|Figure 4: Sharing the impact of Big Data in your organization is fundamental.|
With regards to point 2, sharing results of Big Data within the organization in the right way is fundamental. It is our experience that while business owners love Analytics for the additional revenues or cost reduction, at first they are not always willing to tell the rest of the organization about it. But evangelizing in the organization about the success of the internal Big Data projects is critical to get top management on board and to change the culture.

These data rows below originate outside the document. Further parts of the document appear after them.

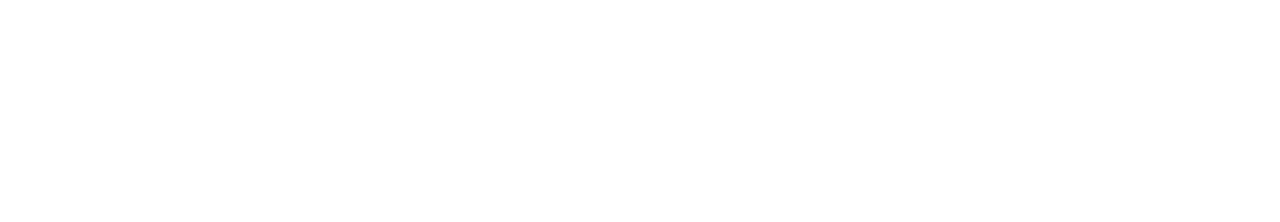
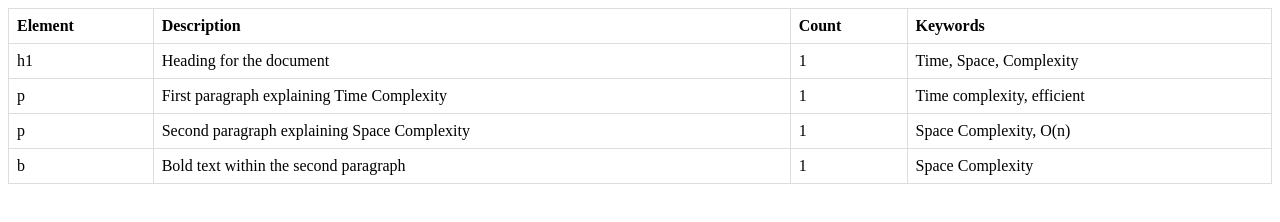
Before and after one commit to acciojob/time-and-space-complexity-kartik120-pk, a website: page main.html in a window 1280 px wide. Drawn offline with Linux system fonts and the light colour scheme.

Commit message:
created a submission

```diff
--- a/main.html
+++ b/main.html
@@ -8,6 +8,38 @@
 
 <body>
 	<!-- the entire body must be written by student -->
+	<table>
+		<tr>
+			<th>Element</th>
+			<th>Description</th>
+			<th>Count</th>
+			<th>Keywords</th>
+		</tr>
+		<tr>
+			<td>h1</td>
+			<td>Heading for the document</td>
+			<td>1</td>
+			<td>Time, Space, Complexity</td>
+		</tr>
+		<tr>
+			<td>p</td>
+			<td>First paragraph explaining Time Complexity</td>
+			<td>1</td>
+			<td>Time complexity, efficient</td>
+		</tr>
+		<tr>
+			<td>p</td>
+			<td>Second paragraph explaining Space Complexity</td>
+			<td>1</td>
+			<td>Space Complexity, O(n)</td>
+		</tr>
+		<tr>
+			<td>b</td>
+			<td>Bold text within the second paragraph</td>
+			<td>1</td>
+			<td>Space Complexity</td>
+		</tr>
+	</table>
     <script type="text/javascript" src="./script.js">
 </script>
 
--- a/styles.css
+++ b/styles.css
@@ -1 +1,11 @@
 /*  your css code here. If applicable */
+td, th {
+  border: 1px solid #dddddd;
+  text-align: left;
+  padding: 8px;
+}
+table {
+
+  border-collapse: collapse;
+  width: 100%;
+}
```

Why would individual business owners hesitate in sharing? The reason is as simple as it is human. Showing the wider organization that using Big Data and Analytics creates additional revenue makes some business owners worry about getting higher targets, but not with more resources (apart from Big Data). Similarly, other business owners might not want to share a cost saving of 5%, since it might reduce their next budget accordingly. Haven't they shown - through Big Data - that they can achieve the same goals with less? This is an example of a cultural challenge. Luckily it is not sustainable to maintain such a situation for a long time, and in the end, all organizations get used to publishing the value. But, it might be a problem especially at the beginning of the Big Data journey, when such economic numbers are most needed.
For those organizations that in the end do not succeed to measure any concrete economic impact, don't worry too much either. Experience teaches us that, whereas organizations at the early phase of their journey are obsessed with measuring value, more mature organizations know that there is value and do not feel the need anymore to measure improvements. Taking full advantage of Big Data has changed the way departments interact and that is one of the main value drivers. Big Data has become fully integrated with Business As Usual. Big Data = BAU.